> The task:
I need each line of the entries below that includes the string "cursor".

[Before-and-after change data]
══════════

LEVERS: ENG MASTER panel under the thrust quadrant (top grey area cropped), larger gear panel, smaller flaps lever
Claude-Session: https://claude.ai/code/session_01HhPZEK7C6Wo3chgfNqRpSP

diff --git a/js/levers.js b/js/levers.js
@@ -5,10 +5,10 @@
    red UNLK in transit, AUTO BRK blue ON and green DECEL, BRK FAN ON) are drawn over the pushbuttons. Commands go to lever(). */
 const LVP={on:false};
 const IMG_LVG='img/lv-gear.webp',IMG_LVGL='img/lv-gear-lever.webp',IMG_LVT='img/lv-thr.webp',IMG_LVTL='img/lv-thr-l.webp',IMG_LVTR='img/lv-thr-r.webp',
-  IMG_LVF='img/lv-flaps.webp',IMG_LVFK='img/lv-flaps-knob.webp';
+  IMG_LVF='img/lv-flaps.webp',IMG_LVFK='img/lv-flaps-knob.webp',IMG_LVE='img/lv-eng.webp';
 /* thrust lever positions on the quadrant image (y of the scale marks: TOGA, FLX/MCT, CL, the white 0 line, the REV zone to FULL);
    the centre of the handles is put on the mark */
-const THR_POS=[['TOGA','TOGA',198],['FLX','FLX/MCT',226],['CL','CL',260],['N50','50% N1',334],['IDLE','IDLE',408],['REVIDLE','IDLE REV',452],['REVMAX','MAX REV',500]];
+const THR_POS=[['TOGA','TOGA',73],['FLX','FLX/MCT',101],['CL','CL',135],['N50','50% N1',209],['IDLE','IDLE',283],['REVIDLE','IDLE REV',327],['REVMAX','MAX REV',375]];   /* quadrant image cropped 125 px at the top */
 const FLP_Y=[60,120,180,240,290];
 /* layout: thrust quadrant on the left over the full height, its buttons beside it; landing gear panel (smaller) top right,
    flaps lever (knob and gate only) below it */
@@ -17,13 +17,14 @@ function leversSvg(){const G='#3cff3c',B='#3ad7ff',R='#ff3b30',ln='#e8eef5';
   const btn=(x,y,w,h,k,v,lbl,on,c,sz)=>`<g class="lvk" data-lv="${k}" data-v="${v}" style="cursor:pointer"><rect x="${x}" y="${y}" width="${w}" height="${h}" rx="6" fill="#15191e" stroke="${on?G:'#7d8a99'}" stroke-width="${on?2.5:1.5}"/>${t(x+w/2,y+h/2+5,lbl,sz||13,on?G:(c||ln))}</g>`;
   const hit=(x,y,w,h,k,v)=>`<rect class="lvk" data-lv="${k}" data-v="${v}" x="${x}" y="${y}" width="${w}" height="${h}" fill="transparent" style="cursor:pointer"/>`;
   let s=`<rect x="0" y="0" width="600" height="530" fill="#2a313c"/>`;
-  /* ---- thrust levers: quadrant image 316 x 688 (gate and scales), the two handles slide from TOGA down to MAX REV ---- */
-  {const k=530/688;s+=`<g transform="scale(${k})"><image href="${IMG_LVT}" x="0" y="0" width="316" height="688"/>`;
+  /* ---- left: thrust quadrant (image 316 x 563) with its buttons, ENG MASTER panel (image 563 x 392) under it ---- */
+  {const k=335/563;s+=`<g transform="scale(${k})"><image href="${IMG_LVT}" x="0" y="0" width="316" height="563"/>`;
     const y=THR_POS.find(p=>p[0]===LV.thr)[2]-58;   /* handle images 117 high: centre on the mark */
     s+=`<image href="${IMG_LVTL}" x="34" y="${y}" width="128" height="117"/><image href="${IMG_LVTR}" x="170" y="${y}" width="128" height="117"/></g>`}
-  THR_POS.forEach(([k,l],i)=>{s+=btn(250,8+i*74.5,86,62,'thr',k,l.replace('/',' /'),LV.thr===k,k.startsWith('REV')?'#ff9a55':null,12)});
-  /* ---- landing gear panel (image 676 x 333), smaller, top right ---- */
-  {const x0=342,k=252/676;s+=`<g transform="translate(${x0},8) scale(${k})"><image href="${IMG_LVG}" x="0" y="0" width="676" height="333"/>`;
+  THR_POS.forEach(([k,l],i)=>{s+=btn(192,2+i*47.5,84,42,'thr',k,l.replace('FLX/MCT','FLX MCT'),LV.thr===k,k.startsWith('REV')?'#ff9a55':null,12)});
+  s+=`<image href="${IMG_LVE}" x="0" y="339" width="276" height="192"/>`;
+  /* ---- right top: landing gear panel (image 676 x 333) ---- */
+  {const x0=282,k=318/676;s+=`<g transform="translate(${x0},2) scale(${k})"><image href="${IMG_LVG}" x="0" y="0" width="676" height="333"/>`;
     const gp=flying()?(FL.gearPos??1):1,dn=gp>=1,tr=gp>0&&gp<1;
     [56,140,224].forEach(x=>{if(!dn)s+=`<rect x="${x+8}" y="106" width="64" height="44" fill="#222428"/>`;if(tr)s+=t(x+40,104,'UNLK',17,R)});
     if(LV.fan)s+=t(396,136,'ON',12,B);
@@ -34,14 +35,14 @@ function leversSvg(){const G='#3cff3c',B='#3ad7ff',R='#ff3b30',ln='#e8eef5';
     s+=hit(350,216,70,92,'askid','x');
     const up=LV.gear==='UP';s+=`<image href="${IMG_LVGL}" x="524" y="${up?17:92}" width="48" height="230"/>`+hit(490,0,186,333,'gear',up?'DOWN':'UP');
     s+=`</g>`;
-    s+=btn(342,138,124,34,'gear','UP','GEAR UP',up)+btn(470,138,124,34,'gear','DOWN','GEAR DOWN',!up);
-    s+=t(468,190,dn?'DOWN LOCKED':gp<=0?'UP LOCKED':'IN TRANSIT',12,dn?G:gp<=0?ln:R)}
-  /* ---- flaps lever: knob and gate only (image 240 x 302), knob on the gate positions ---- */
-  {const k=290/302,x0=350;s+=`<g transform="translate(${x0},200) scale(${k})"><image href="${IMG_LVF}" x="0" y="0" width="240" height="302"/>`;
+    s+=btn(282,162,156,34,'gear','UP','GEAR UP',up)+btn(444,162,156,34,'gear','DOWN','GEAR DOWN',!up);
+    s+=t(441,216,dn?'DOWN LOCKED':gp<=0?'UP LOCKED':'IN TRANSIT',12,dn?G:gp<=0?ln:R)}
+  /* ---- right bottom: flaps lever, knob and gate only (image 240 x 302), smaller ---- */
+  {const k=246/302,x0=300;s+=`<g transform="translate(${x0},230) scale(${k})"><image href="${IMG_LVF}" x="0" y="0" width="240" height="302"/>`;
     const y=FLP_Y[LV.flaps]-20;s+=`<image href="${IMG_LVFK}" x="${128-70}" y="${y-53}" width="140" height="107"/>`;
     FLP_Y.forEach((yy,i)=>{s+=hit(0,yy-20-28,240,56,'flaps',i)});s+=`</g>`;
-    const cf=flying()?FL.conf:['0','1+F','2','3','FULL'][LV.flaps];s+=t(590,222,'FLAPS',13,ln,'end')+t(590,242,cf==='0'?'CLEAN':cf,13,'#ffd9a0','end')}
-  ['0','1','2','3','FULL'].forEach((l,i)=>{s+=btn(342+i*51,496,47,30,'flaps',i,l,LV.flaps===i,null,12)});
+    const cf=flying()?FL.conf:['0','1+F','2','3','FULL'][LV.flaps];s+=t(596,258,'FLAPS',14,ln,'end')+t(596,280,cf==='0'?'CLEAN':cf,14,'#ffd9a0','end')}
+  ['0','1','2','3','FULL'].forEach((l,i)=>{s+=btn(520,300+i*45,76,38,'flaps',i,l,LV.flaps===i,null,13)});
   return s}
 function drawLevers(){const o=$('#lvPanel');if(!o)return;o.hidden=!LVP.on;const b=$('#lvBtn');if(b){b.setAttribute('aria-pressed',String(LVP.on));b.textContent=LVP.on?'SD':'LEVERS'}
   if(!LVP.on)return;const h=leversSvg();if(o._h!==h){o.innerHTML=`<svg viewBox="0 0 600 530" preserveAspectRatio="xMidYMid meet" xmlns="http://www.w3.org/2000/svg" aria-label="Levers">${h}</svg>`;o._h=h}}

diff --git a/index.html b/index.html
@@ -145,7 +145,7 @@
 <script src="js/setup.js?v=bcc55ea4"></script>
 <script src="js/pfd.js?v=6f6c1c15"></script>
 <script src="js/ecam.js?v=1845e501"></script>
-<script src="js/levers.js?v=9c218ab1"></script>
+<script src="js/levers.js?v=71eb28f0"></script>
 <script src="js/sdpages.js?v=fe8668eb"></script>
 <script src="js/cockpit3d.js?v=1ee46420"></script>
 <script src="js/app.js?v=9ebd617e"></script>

══════════

> Solution to this problem:
   const btn=(x,y,w,h,k,v,lbl,on,c,sz)=>`<g class="lvk" data-lv="${k}" data-v="${v}" style="cursor:pointer"><rect x="${x}" y="${y}" width="${w}" height="${h}" rx="6" fill="#15191e" stroke="${on?G:'#7d8a99'}" stroke-width="${on?2.5:1.5}"/>${t(x+w/2,y+h/2+5,lbl,sz||13,on?G:(c||ln))}</g>`;
   const hit=(x,y,w,h,k,v)=>`<rect class="lvk" data-lv="${k}" data-v="${v}" x="${x}" y="${y}" width="${w}" height="${h}" fill="transparent" style="cursor:pointer"/>`;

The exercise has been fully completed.